Death Angel's Rob Cavestany: 5 Albums That Made Me | Revolver

Death Angel's Rob Cavestany: 5 Albums That Made Me

From Stevie Wonder to Ozzy Osbourne, thrash guitarist tells stories behind records that most influenced him
death-angel-rob-cavestany-jimmyhubbard.jpg, Jimmy Hubbard
photograph by Jimmy Hubbard
Guitarist and songwriter Rob Cavestany is nothing if not persistent — and seemingly endlessly full of inspired riff-making abilities. From the 1987 formation of his stalwart Bay Area thrash outfit Death Angel through their stunning 2004 reformation following a 13-year break that came on the tail of a devastating bus crash, he's seen the band through their various iconic speed-driven albums and provided some of the genre's best whiplash bangers.
Now that their return to the fold has out-lived their initial run as a band, Death Angel stand tall among the greats and deserve a rightful spot in the thrash canon alongside acts like Testament, Exodus or any of the Big 4. Ahead of their ninth LP, Humanicide, we asked the influential hesher to talk about which records he reaches for when he needs a shot of inspiration. Below, Cavestany, lists the five influential albums that changed his life, shaping him as both a fan and a musician.

Elton John - Goodbye Yellow Brick Road (1973)

This is the first album I can remember obsessing over. I was 5 years old when this album was released, my dad got it and played it all the time. The album art, double gatefold / double LP hypnotized me (each song has its own art style and font for the lyrics). Not to mention the insanely incredible songs, musicianship, arrangements, hooks and of course Elton's voice and piano playing! I must credit this album for sparking my lifelong love for music — listening to, composing and playing it. To this day it holds a special place in my heart and soul. A true masterpiece in every sense of the word.

Stevie Wonder - Songs in the Key of Life (1976)

Another masterpiece from my dad's record collection in the 70s. Also a double gatefold / double LP created with equal musical genius as Goodbye Yellow Brick Road, but in a completely different style. Similar bullet points — amazing songs, musicianship, vocal prowess and hooks for days but with crazier and longer uncompromising arrangements and, of course, more of an R&B and soul flavor. I thank my dad and how he let me explore his record collection — as long as I didn't scratch his vinyl or mess up the needle on his turntable — for my varied taste in musical styles.

Kiss - Kiss Alive II (1977)

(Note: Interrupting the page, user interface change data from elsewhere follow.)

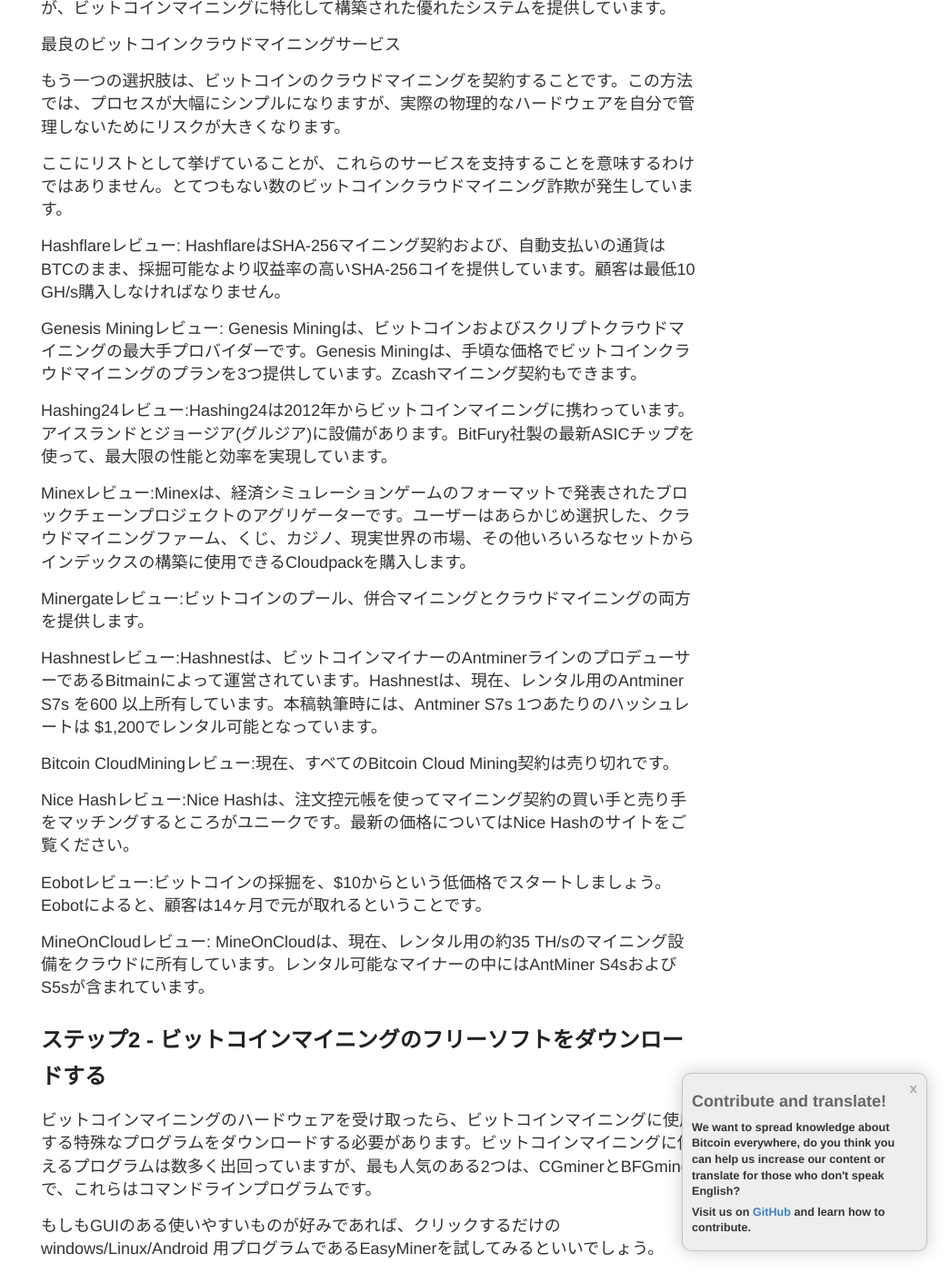
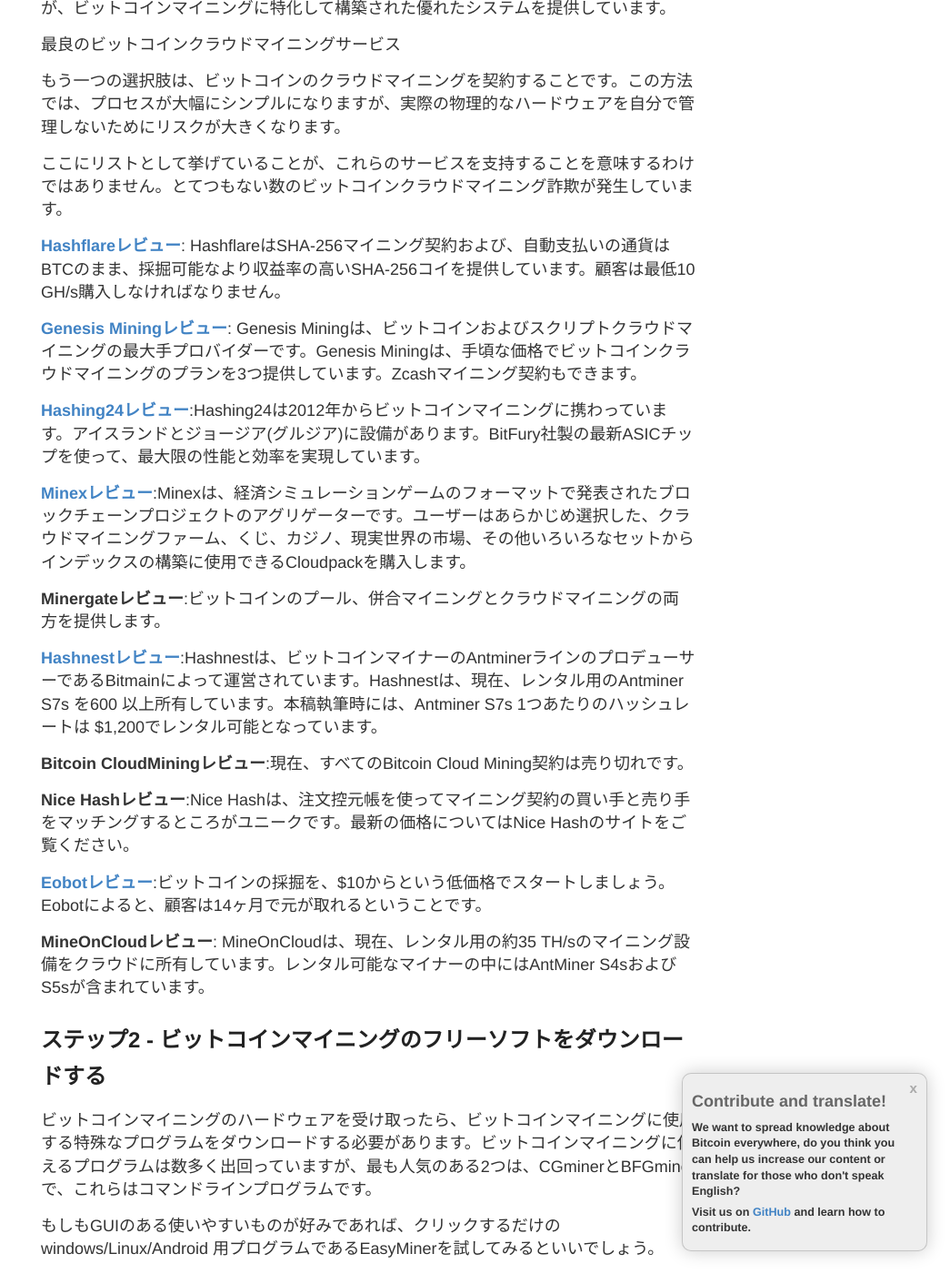
Before and after one commit to vesk4000/bm, a Jekyll site: the page built from translations/getting-started/ja-getting-started.md, in a window 1280 px wide and 1400 px high, scrolled down 1369 px. Shown: the whole window at 91% size, without its empty margins (235-1280 px from the left). Built offline with Jekyll 4.4.1, drawn with Linux system fonts in a browser that asks for light colours; nearby versions of some CDN libraries; comment, search, counter and statistics services are not loaded; part of the change alters nothing that is shown; some of the changed text lies outside the part shown.

```diff
--- a/translations/getting-started/ja-getting-started.md
+++ b/translations/getting-started/ja-getting-started.md
@@ -6,8 +6,6 @@ author: Melvin Draupnir
 author-url: /melvin-draupnir/
 published: true
 ---
-
-
 
 このガイドでは、(1) ビットコインマイニングのしくみ、(2) ビットコインマイニングのはじめ方、(3) ビットコインマイニングの最良ソフトウェア、(4)ビットコインマイニングの最良ハードウェア、(5)ビットコインの最良マイニングプールの場所、(6)ビットコイン収入を最適化する方法、が習得できます。
 
@@ -37,25 +35,25 @@ published: true
 
 ここにリストとして挙げていることが、これらのサービスを支持することを意味するわけではありません。とてつもない数のビットコインクラウドマイニング詐欺が発生しています。
 
-Hashflareレビュー: HashflareはSHA-256マイニング契約および、自動支払いの通貨はBTCのまま、採掘可能なより収益率の高いSHA-256コイを提供しています。顧客は最低10 GH/s購入しなければなりません。
+<strong><a href="http://geni.us/hashflare">Hashflareレビュー</a></strong>: HashflareはSHA-256マイニング契約および、自動支払いの通貨はBTCのまま、採掘可能なより収益率の高いSHA-256コイを提供しています。顧客は最低10 GH/s購入しなければなりません。
 
-Genesis Miningレビュー: Genesis Miningは、ビットコインおよびスクリプトクラウドマイニングの最大手プロバイダーです。Genesis Miningは、手頃な価格でビットコインクラウドマイニングのプランを3つ提供しています。Zcashマイニング契約もできます。
+<strong><a href="http://geni.us/advendorgm">Genesis Miningレビュー</a></strong>: Genesis Miningは、ビットコインおよびスクリプトクラウドマイニングの最大手プロバイダーです。Genesis Miningは、手頃な価格でビットコインクラウドマイニングのプランを3つ提供しています。Zcashマイニング契約もできます。
 
-Hashing24レビュー:Hashing24は2012年からビットコインマイニングに携わっています。アイスランドとジョージア(グルジア)に設備があります。BitFury社製の最新ASICチップを使って、最大限の性能と効率を実現しています。
+<strong><a href="http://geni.us/hashing24">Hashing24レビュー</a></strong>:Hashing24は2012年からビットコインマイニングに携わっています。アイスランドとジョージア(グルジア)に設備があります。BitFury社製の最新ASICチップを使って、最大限の性能と効率を実現しています。
 
-Minexレビュー:Minexは、経済シミュレーションゲームのフォーマットで発表されたブロックチェーンプロジェクトのアグリゲーターです。ユーザーはあらかじめ選択した、クラウドマイニングファーム、くじ、カジノ、現実世界の市場、その他いろいろなセットからインデックスの構築に使用できるCloudpackを購入します。
+<strong><a href="http://geni.us/minex">Minexレビュー</a></strong>:Minexは、経済シミュレーションゲームのフォーマットで発表されたブロックチェーンプロジェクトのアグリゲーターです。ユーザーはあらかじめ選択した、クラウドマイニングファーム、くじ、カジノ、現実世界の市場、その他いろいろなセットからインデックスの構築に使用できるCloudpackを購入します。
 
-Minergateレビュー:ビットコインのプール、併合マイニングとクラウドマイニングの両方を提供します。
+<strong>Minergateレビュー</strong>:ビットコインのプール、併合マイニングとクラウドマイニングの両方を提供します。
 
-Hashnestレビュー:Hashnestは、ビットコインマイナーのAntminerラインのプロデューサーであるBitmainによって運営されています。Hashnestは、現在、レンタル用のAntminer S7s を600 以上所有しています。本稿執筆時には、Antminer S7s 1つあたりのハッシュレートは $1,200でレンタル可能となっています。
+<strong><a href="http://geni.us/advendorgm">Hashnestレビュー</a></strong>:Hashnestは、ビットコインマイナーのAntminerラインのプロデューサーであるBitmainによって運営されています。Hashnestは、現在、レンタル用のAntminer S7s を600 以上所有しています。本稿執筆時には、Antminer S7s 1つあたりのハッシュレートは $1,200でレンタル可能となっています。
 
-Bitcoin CloudMiningレビュー:現在、すべてのBitcoin Cloud Mining契約は売り切れです。
+<strong>Bitcoin CloudMiningレビュー</strong>:現在、すべてのBitcoin Cloud Mining契約は売り切れです。
 
-Nice Hashレビュー:Nice Hashは、注文控元帳を使ってマイニング契約の買い手と売り手をマッチングするところがユニークです。最新の価格についてはNice Hashのサイトをご覧ください。
+<strong>Nice Hashレビュー</strong>:Nice Hashは、注文控元帳を使ってマイニング契約の買い手と売り手をマッチングするところがユニークです。最新の価格についてはNice Hashのサイトをご覧ください。
 
-Eobotレビュー:ビットコインの採掘を、$10からという低価格でスタートしましょう。Eobotによると、顧客は14ヶ月で元が取れるということです。
+<strong><a href="http://geni.us/hashflare">Eobotレビュー</a></strong>:ビットコインの採掘を、$10からという低価格でスタートしましょう。Eobotによると、顧客は14ヶ月で元が取れるということです。
 
-MineOnCloudレビュー: MineOnCloudは、現在、レンタル用の約35 TH/sのマイニング設備をクラウドに所有しています。レンタル可能なマイナーの中にはAntMiner S4sおよびS5sが含まれています。
+<strong>MineOnCloudレビュー</strong>: MineOnCloudは、現在、レンタル用の約35 TH/sのマイニング設備をクラウドに所有しています。レンタル可能なマイナーの中にはAntMiner S4sおよびS5sが含まれています。
 
 <h2>ステップ2  - ビットコインマイニングのフリーソフトをダウンロードする</h2>
 
@@ -73,11 +71,12 @@ MineOnCloudレビュー: MineOnCloudは、現在、レンタル用の約35 TH/s
 
 以下にあげるプールは、現在、ビットコイン・コア0.9.5もしくはそれ以降 (DoS脆弱性のため0.10.2 もしくはそれ以降を推奨) を用いたブロックの完全な認証の作業中と見られています。
 <ul>
-<li>BitMinter</li>
-<li>CK Pool</li>
-<li>Eligius</li>
-<li>Slush Pool</li>
+<li><a href="https://bitminter.com/">BitMinter</a></li>
+<li><a href="http://www.kano.is/">CK Pool</a></li>
+<li><a href="http://eligius.st/~gateway/">Eligius</a></li>
+<li><a href="https://en.bitcoin.it/wiki/Bitcoin_Pooled_Mining">Slush Pool</a></li>
 </ul>
+
 <h2>ステップ4 –ビットコインウォレットを設定する</h2>
 
 ビットコインを採掘する次のステップは、ビットコインウォレットを設定する、もしくは、既存のビットコインウォレットを採掘したビットコインの受け取りに使用することです。Copayは優れたビットコインウォレットで多様なオペレーティングシステムで機能します。ビットコインハードウェアウォレットも利用できます。
@@ -88,11 +87,11 @@ MineOnCloudレビュー: MineOnCloudは、現在、レンタル用の約35 TH/s
 
 また、ビットコインの売買ができるようになる必要があります。そのためには以下をおすすめします。
 <ul>
-<li>SpectroCoin –クレジットカードでの購入ができる同日SEPAを扱うヨーロッパの取引所</li>
-<li>Kraken –同日SEPAを扱うヨーロッパ最大の取引所</li>
-<li>ビットコインガイドの購入 –自国のビットコイン取引所を見つけるヘルプを得る</li>
-<li>Local Bitcoins –このすばらしサービスを利用すれば、あなたのコミュニティーであなたに直接ビットコインを売りたい人を検索できます。ただし、気をつけてください!</li>
-<li>Coinbase –ビットコインを最初に購入するにはいいところです。このサービスにビットコインを保存しておくことは絶対におすすめしません。</li>
+<li><a href="http://geni.us/spectrocoin">SpectroCoin</a> –クレジットカードでの購入ができる同日SEPAを扱うヨーロッパの取引所</li>
+<li><a href="https://www.kraken.com/">Kraken</a> –同日SEPAを扱うヨーロッパ最大の取引所</li>
+<li><a href="https://www.weusecoins.com/en/how-buy-bitcoins-online-best-bitcoin-exchange-rate-bitcoin-price/">ビットコインガイドの購入</a> –自国のビットコイン取引所を見つけるヘルプを得る</li>
+<li><a href="http://geni.us/localbitcoins">Local Bitcoins</a> –このすばらしサービスを利用すれば、あなたのコミュニティーであなたに直接ビットコインを売りたい人を検索できます。ただし、気をつけてください!</li>
+<li><a href="http://geni.us/coinbase">Coinbase</a> –ビットコインを最初に購入するにはいいところです。このサービスにビットコインを保存しておくことは絶対におすすめしません。</li>
 </ul>
 <h2>ステップ5 - ビットコイン関連ニュースを常に最新に保つ</h2>
 
```
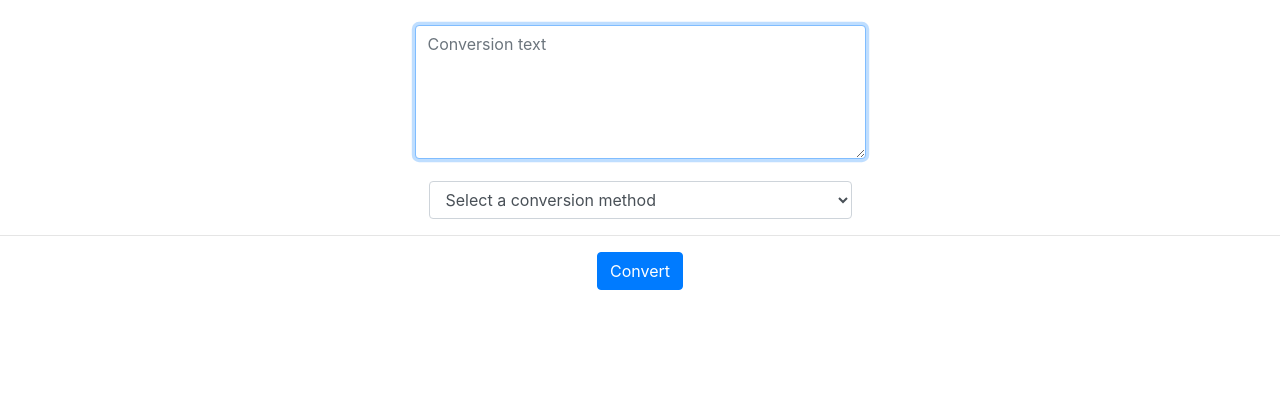
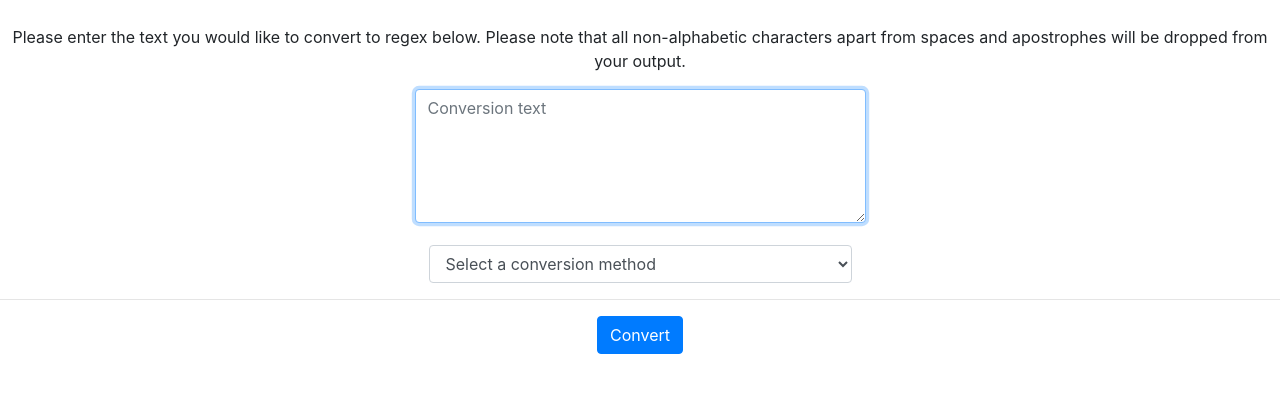
Before and after one commit to PerlBeforeSwine/regex-converter, a Flask app: page / in a window 1280 px wide. Shown: the part 141-534 px from the top of the page. Run offline with Flask 2, Linux system fonts and the light colour scheme; some libraries are stand-ins or nearby versions.

Commit message:
Added disclaimer to index

```diff
--- a/templates/index.html
+++ b/templates/index.html
@@ -6,6 +6,10 @@
 
 {% block main %}
     <form action="/result" method="post" id="form">
+        <p>
+            Please enter the text you would like to convert to regex below.
+            Please note that all non-alphabetic characters apart from spaces and apostrophes will be dropped from your output.
+        </p>
         <div class="form-group">
             <textarea autocomplete="off" autofocus  class="form-control" cols="40" rows="5" name="input" id="input"placeholder="Conversion text"></textarea>
         </div>
```
Also changed, not shown: 1 other file.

This is the record that made me want to actually perform live. Listening to the roar of the crowd and staring at the incredible live photos in the double-gatefold LP had me dreaming of being a rock star! The songs had so much more energy compared to the studio versions ... I could feel the vibes. This was one of the first albums I purchased with the lunch money I'd saved to begin my own record collection. Now I wanted to rock! Got the blood pumping in my 9-year-old self and by age 10 my parents took me to see Kiss live in San Francisco! That is how Death Angel began ...

Ozzy Osbourne - Diary of a Madman (1981)

This is the record that got me to actually learn how to play guitar. I already worshipped Blizzard of Ozz, but this album took it to the next level for me. Randy Rhoads became my true guitar hero and stayed that way to this day. Many others have influenced me before and after Randy, but he is my main man when it comes to the ultimate "guitar hero." He had the chops, songwriting ability, looks, guitars and that styleThat "it" factor. I wanted some of that "it" factor! He is the reason I play Jackson Guitars and have been since the 80s. He is the reason I can even play guitar at all. I'm not saying I think he's the best guitar player ever, but he was always my favorite. Not only Randy, but the songs on this album, Ozzy's voice, the lyrics ...  dark and moody ... Only two albums with Ozzy at such a young age. R.I.P. Randy Rhoads, he lives on through his music and influence on so many others.

Metallica - Ride the Lightning (1984)

Kill 'Em All, Ride the Lightning or Master of Puppets? This question is almost as tough as Priest or Maiden! In the end, Ride the Lightning takes it for me. This album had me at the open riff of "Fight Fire With Fire." At that point, that was the heaviest and tightest right-hand guitar tone to slice your head off riff I'd heard and it struck a nerve. The first time we saw Metallica live at the Keystone in Berkeley, California we were mind blown. Until then I had never seen such stage diving and a brutal pit. I was sold! Next rehearsal we changed our sound from "metal" to "thrash metal." To top it off, we got to open for Metallica on the Ride the Lightning Tour for two nights in San Francisco at the Kabuki Theater. At that time those were easily our biggest shows. Metallica mentored us like big brothers with Kirk [Hammett] producing our "Kill As One" demo that got us signed. Cliff [Burton] and James [Hetfield] used to wear Death Angel shirts that I screen printed myself in high school as they would head bang in the front row of our shows. Bay Area thrash scene at its finest ... Good times!